Records from a dataset

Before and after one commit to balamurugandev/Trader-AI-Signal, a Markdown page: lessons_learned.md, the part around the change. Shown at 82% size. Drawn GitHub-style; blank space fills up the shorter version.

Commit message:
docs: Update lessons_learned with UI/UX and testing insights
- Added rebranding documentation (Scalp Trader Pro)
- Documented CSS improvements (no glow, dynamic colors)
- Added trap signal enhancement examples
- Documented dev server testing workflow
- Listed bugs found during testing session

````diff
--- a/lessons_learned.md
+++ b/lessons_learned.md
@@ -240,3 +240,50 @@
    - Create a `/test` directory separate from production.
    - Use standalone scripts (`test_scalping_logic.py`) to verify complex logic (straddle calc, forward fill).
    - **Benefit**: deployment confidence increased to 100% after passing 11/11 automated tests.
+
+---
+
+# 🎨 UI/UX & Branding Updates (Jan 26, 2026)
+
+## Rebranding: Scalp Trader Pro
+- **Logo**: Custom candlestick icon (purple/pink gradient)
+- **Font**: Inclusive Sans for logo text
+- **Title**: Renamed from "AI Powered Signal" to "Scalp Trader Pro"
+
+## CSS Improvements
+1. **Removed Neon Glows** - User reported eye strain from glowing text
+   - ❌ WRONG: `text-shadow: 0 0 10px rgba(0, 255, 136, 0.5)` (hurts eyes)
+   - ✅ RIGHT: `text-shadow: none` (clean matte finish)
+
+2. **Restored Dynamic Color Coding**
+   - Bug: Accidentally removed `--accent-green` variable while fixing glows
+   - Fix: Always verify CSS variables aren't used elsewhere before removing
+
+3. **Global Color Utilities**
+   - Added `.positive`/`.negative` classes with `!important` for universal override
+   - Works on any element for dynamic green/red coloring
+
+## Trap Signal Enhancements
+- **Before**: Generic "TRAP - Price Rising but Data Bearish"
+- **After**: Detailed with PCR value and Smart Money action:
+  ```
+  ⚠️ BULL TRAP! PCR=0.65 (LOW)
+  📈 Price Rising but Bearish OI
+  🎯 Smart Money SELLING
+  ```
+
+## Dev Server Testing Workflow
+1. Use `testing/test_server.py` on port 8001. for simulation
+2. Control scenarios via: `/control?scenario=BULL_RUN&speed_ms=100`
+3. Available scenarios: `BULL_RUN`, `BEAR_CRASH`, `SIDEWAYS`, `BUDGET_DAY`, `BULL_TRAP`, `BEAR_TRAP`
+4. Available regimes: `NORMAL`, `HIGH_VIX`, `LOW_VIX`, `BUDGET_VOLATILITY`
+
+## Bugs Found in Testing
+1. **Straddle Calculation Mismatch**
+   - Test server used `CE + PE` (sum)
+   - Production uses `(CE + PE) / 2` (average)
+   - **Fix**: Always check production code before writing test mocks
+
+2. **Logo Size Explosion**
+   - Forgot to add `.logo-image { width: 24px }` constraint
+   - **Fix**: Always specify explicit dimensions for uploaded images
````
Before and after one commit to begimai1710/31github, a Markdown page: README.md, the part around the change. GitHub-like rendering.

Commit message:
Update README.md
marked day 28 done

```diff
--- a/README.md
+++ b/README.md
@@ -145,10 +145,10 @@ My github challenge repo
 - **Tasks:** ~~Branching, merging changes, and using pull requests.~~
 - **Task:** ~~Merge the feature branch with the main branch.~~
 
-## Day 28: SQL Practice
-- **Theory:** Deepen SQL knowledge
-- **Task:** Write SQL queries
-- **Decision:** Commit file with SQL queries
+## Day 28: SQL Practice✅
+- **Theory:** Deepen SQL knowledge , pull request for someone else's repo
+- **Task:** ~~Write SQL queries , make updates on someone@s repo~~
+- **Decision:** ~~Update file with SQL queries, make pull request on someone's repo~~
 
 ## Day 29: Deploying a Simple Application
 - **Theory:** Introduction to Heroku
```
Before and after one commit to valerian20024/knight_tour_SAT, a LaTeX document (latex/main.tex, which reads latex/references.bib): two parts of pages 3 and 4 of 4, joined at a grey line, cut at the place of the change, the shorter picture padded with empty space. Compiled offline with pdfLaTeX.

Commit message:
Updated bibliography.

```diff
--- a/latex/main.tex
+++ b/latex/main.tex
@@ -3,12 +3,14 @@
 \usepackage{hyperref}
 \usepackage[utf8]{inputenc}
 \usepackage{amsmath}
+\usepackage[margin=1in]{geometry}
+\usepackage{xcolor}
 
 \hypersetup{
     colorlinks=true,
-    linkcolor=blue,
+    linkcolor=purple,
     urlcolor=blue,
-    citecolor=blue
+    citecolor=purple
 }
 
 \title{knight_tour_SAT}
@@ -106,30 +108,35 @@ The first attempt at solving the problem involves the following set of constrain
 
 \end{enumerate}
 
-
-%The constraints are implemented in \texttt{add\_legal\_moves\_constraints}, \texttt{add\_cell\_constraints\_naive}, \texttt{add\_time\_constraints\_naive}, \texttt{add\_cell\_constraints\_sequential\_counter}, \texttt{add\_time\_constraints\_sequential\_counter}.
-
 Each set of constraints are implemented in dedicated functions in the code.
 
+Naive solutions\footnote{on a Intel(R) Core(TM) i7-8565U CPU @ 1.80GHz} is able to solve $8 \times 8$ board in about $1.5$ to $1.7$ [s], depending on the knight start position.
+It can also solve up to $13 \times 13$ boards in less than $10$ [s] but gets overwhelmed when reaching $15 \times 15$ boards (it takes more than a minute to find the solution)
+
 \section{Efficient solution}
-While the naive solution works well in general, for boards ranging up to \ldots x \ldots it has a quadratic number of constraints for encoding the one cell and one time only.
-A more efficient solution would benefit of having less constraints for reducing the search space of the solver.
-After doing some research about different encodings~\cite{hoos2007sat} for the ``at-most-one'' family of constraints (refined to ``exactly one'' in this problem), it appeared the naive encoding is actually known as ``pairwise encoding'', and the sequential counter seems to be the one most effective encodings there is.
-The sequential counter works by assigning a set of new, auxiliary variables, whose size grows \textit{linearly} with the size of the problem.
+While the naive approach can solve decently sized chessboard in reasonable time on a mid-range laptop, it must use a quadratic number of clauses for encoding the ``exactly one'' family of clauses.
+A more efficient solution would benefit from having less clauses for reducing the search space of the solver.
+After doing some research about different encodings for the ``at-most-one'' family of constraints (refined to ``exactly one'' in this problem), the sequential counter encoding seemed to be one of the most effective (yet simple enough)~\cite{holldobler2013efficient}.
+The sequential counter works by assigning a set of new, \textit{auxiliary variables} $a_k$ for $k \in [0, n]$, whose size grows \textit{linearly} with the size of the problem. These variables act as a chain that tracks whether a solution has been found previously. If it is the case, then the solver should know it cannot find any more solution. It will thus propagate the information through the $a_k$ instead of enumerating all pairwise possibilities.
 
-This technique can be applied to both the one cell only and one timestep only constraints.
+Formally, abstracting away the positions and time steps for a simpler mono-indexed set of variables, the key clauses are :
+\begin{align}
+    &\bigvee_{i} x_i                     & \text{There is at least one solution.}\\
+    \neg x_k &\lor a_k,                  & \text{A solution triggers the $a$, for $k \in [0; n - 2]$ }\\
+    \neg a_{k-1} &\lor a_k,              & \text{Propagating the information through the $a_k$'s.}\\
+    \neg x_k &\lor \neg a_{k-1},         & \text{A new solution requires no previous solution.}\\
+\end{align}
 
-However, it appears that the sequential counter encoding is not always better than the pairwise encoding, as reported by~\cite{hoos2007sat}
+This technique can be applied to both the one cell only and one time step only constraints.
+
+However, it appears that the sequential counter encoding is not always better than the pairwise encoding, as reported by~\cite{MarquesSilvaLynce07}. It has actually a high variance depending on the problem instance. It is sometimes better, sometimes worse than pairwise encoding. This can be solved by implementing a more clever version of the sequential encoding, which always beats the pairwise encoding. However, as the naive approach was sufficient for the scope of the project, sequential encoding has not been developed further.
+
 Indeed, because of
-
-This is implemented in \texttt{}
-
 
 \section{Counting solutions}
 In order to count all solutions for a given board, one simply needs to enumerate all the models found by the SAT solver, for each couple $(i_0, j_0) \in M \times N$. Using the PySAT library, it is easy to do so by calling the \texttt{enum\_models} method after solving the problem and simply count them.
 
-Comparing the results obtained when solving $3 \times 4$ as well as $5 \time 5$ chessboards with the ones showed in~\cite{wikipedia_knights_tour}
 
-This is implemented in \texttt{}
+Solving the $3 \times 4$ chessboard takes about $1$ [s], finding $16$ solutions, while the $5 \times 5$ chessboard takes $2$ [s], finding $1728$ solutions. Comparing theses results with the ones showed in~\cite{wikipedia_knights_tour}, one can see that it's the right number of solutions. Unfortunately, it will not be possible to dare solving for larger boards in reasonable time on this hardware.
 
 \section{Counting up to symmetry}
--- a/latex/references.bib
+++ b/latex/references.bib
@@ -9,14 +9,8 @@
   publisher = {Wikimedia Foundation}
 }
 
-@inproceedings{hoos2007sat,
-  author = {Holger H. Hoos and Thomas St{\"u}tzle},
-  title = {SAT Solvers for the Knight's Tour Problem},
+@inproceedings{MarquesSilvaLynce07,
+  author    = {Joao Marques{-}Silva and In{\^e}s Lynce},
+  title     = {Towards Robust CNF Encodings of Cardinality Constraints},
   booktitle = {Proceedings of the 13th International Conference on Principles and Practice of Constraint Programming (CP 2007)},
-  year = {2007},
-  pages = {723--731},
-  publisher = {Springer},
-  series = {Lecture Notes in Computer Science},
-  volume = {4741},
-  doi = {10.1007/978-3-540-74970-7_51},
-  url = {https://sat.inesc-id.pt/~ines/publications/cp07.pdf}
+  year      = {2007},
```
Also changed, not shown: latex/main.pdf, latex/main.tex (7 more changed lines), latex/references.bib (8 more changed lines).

WHAT YOU WILL DO
Find the word "well" in the entries. Copy each line that holds it.

PROBLEM SOLUTION
-While the naive solution works well in general, for boards ranging up to \ldots x \ldots it has a quadratic number of constraints for encoding the one cell and one time only.
-Comparing the results obtained when solving $3 \times 4$ as well as $5 \time 5$ chessboards with the ones showed in~\cite{wikipedia_knights_tour}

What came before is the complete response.